Extracted data START

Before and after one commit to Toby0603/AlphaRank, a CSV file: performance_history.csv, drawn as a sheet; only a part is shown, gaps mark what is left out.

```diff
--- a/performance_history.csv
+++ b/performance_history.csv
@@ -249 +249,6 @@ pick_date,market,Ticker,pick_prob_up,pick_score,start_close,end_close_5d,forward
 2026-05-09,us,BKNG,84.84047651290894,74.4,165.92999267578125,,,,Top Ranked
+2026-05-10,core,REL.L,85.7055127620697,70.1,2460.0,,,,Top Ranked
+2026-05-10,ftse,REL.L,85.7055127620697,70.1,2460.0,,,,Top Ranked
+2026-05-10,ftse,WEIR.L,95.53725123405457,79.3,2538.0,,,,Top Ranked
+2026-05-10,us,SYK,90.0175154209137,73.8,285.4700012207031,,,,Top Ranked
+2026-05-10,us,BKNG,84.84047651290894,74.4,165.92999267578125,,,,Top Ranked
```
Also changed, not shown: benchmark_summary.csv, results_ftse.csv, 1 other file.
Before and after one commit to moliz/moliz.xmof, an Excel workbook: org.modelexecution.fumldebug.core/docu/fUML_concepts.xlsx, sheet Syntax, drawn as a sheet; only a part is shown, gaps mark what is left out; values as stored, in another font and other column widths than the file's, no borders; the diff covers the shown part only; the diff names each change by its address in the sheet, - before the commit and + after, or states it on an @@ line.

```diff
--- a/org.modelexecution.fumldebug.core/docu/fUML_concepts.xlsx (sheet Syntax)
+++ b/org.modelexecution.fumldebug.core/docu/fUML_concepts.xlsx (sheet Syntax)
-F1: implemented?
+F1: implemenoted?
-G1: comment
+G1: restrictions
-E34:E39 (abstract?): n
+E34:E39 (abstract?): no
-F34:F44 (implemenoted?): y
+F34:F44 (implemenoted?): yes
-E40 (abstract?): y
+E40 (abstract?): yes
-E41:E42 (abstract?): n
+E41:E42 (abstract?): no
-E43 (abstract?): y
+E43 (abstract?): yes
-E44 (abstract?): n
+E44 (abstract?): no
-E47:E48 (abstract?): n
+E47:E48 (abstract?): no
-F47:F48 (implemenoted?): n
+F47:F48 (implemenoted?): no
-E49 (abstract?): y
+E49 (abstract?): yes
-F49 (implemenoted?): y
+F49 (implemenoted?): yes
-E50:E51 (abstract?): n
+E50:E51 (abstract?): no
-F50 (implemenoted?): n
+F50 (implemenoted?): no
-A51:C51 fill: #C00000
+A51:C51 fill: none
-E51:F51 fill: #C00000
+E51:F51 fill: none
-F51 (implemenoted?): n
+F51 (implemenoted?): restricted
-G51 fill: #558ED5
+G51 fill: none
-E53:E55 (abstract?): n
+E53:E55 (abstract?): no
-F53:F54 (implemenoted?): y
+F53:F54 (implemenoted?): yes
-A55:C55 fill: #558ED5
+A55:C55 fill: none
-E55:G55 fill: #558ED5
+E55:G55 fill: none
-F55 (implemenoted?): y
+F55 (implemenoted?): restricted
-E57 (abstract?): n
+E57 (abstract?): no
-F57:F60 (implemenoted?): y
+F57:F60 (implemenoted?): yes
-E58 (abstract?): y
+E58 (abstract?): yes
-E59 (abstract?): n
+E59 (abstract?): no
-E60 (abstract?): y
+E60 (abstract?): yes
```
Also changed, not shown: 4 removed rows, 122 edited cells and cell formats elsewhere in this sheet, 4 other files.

Extracted data END

### Task details
Each line above that holds the string "drawn" should be copied and shown.

### Solved exercise
Before and after one commit to Toby0603/AlphaRank, a CSV file: performance_history.csv, drawn as a sheet; only a part is shown, gaps mark what is left out.
Before and after one commit to moliz/moliz.xmof, an Excel workbook: org.modelexecution.fumldebug.core/docu/fUML_concepts.xlsx, sheet Syntax, drawn as a sheet; only a part is shown, gaps mark what is left out; values as stored, in another font and other column widths than the file's, no borders; the diff covers the shown part only; the diff names each change by its address in the sheet, - before the commit and + after, or states it on an @@ line.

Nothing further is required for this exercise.